Task description → Filter the entries for the word "CPTM". Copy each line in which it occurs.
***** Data for review *****
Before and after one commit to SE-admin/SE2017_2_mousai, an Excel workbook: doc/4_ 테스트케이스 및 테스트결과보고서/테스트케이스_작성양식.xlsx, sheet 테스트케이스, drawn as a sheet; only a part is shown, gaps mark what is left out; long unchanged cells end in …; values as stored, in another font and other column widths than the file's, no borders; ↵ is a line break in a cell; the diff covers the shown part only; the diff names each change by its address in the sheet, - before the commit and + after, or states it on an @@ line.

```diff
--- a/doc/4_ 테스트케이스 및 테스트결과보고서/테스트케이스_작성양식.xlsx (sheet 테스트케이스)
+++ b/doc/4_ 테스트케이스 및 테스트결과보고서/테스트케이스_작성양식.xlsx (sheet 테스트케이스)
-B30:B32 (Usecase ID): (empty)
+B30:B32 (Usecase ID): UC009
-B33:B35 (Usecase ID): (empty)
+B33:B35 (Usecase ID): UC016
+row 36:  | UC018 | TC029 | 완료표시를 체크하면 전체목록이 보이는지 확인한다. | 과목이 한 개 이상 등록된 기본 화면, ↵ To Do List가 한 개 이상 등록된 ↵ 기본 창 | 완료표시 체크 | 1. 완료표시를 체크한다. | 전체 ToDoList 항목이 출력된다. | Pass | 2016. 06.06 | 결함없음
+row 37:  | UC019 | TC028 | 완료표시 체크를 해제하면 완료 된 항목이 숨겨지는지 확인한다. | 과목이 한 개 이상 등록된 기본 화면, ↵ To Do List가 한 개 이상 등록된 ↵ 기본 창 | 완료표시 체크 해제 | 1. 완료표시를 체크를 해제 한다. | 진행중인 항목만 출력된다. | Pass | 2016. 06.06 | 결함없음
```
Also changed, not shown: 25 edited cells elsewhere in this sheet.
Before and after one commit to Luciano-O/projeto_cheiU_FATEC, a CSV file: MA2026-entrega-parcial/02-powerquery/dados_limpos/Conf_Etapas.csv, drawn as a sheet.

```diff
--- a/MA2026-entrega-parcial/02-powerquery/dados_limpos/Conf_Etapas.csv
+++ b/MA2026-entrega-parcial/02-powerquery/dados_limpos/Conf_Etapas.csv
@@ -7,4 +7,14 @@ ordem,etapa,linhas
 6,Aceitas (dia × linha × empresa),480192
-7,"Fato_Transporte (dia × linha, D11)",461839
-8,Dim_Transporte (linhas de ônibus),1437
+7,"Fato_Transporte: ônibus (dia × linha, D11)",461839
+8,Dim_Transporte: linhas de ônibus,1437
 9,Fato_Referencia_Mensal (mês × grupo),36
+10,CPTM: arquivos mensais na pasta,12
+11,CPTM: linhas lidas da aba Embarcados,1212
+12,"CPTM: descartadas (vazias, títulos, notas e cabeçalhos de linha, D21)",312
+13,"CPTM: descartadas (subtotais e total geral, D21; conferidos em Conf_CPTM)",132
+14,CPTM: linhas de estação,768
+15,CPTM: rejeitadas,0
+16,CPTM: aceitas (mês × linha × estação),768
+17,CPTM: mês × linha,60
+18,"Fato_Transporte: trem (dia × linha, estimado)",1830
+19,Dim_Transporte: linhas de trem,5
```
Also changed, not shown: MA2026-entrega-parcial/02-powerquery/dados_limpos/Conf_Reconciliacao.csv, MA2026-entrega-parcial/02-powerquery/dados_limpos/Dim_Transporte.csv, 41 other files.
*****
***** Data for review *****
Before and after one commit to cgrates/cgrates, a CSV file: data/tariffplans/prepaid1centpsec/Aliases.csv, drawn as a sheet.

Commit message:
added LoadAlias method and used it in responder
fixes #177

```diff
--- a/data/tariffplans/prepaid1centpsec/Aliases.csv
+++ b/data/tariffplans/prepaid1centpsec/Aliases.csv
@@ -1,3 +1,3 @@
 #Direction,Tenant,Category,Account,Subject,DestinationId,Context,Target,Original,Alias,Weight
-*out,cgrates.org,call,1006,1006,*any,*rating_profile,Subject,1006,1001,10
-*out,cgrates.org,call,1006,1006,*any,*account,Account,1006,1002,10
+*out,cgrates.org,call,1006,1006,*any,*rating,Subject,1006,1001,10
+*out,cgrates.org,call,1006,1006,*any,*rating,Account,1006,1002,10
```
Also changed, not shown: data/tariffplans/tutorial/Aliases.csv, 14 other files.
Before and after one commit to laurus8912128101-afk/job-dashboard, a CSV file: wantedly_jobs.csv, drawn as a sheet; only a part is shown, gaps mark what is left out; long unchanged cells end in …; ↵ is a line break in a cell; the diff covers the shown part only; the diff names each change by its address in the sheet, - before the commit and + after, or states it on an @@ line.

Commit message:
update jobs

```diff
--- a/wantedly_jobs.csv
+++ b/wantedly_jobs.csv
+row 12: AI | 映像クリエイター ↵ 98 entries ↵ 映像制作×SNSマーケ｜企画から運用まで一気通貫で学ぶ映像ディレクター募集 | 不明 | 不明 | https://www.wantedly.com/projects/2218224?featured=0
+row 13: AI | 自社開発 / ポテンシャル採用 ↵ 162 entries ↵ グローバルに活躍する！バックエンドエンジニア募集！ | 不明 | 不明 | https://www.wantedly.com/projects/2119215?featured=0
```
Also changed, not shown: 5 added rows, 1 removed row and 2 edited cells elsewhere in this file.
*****
Result of the exercise →
+10,CPTM: arquivos mensais na pasta,12
+11,CPTM: linhas lidas da aba Embarcados,1212
+12,"CPTM: descartadas (vazias, títulos, notas e cabeçalhos de linha, D21)",312
+13,"CPTM: descartadas (subtotais e total geral, D21; conferidos em Conf_CPTM)",132
+14,CPTM: linhas de estação,768
+15,CPTM: rejeitadas,0
+16,CPTM: aceitas (mês × linha × estação),768
+17,CPTM: mês × linha,60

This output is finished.